*Your goal*. Copy every line of the records below that holds the word "DATETIME".

*Information provided*.
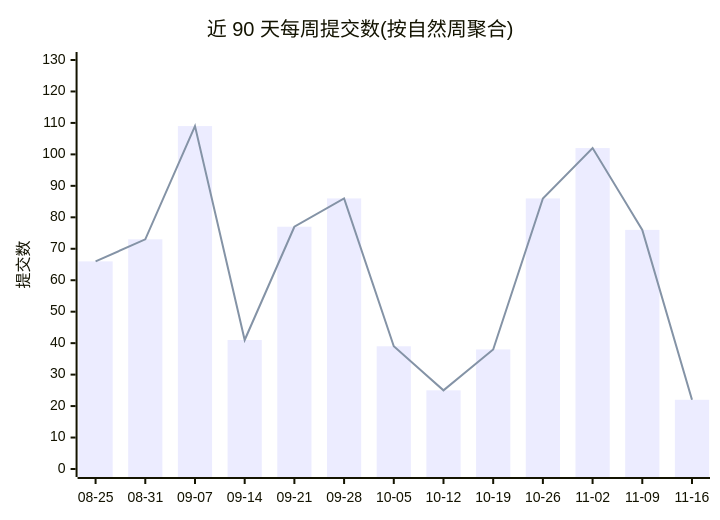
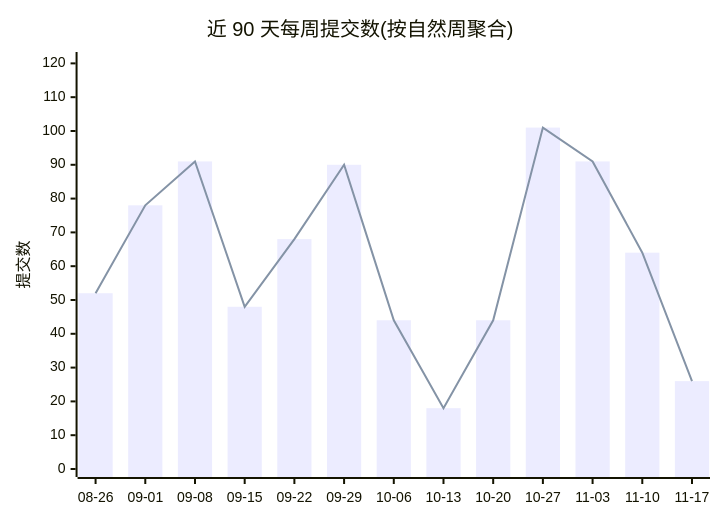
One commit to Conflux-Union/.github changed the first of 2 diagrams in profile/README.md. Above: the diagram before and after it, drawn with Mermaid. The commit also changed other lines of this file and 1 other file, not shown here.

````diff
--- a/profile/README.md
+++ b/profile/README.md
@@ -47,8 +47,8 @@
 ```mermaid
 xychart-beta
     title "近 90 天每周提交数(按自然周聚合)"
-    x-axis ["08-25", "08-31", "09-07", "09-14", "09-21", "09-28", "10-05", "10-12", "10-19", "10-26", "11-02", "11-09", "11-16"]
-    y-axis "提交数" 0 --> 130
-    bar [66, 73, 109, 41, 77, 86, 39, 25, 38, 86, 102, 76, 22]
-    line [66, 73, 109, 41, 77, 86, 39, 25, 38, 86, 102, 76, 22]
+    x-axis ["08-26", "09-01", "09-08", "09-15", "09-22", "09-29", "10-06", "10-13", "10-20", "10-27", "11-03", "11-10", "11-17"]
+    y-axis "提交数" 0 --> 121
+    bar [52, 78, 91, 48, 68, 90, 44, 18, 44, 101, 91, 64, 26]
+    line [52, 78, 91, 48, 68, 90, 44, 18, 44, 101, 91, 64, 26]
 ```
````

==

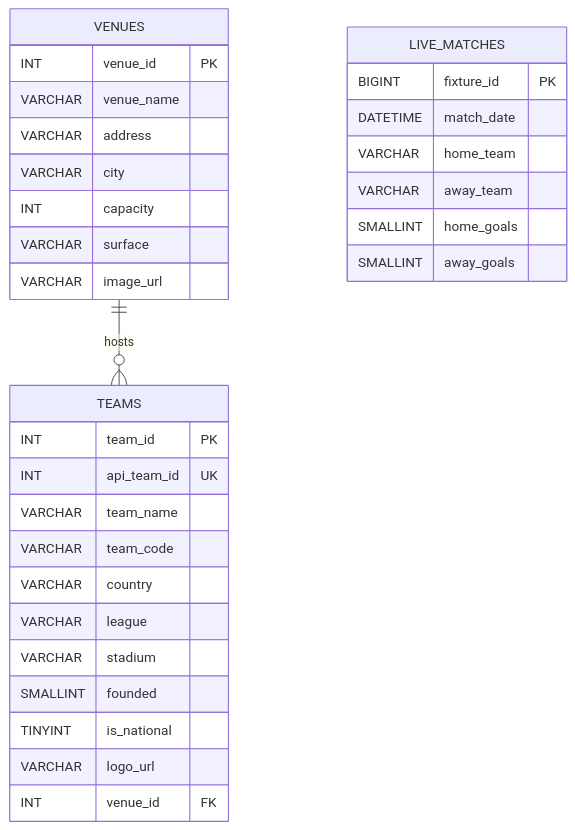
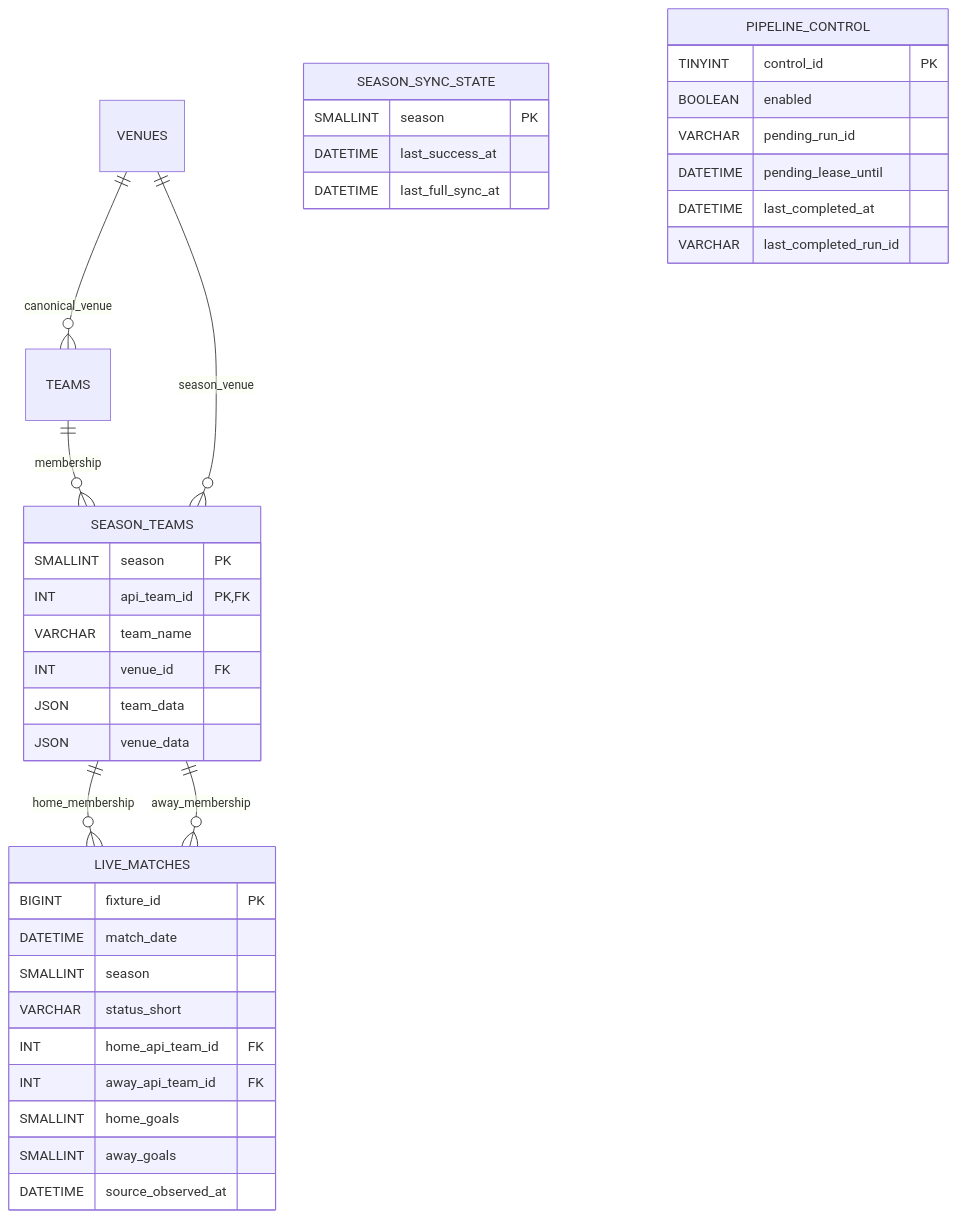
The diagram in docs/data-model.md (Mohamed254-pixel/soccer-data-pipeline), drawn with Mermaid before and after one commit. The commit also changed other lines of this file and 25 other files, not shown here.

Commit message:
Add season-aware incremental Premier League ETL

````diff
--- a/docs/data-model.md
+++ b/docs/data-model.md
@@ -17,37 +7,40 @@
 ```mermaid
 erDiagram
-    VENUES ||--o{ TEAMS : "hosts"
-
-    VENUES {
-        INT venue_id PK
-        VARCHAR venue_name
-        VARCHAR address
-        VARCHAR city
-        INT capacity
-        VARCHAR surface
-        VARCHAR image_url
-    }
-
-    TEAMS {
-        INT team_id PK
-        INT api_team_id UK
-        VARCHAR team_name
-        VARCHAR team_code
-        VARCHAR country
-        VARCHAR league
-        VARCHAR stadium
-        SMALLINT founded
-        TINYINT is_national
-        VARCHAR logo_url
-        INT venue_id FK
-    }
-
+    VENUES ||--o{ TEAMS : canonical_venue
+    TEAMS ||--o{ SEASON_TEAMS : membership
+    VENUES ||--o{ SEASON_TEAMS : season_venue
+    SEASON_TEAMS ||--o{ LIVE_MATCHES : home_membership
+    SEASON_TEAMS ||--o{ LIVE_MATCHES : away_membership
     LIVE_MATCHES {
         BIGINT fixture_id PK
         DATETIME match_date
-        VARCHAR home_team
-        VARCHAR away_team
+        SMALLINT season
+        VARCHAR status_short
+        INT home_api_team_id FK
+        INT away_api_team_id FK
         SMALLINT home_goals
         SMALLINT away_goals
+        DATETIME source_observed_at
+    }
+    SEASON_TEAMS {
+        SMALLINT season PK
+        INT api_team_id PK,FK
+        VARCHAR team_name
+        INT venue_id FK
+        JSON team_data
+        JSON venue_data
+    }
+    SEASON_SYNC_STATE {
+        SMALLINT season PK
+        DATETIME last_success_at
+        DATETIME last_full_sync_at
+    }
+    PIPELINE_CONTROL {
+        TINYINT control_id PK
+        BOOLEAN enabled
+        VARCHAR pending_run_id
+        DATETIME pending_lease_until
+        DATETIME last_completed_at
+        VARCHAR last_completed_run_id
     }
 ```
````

*Response box*.
         DATETIME match_date
+        DATETIME source_observed_at
+        DATETIME last_success_at
+        DATETIME last_full_sync_at
+        DATETIME pending_lease_until
+        DATETIME last_completed_at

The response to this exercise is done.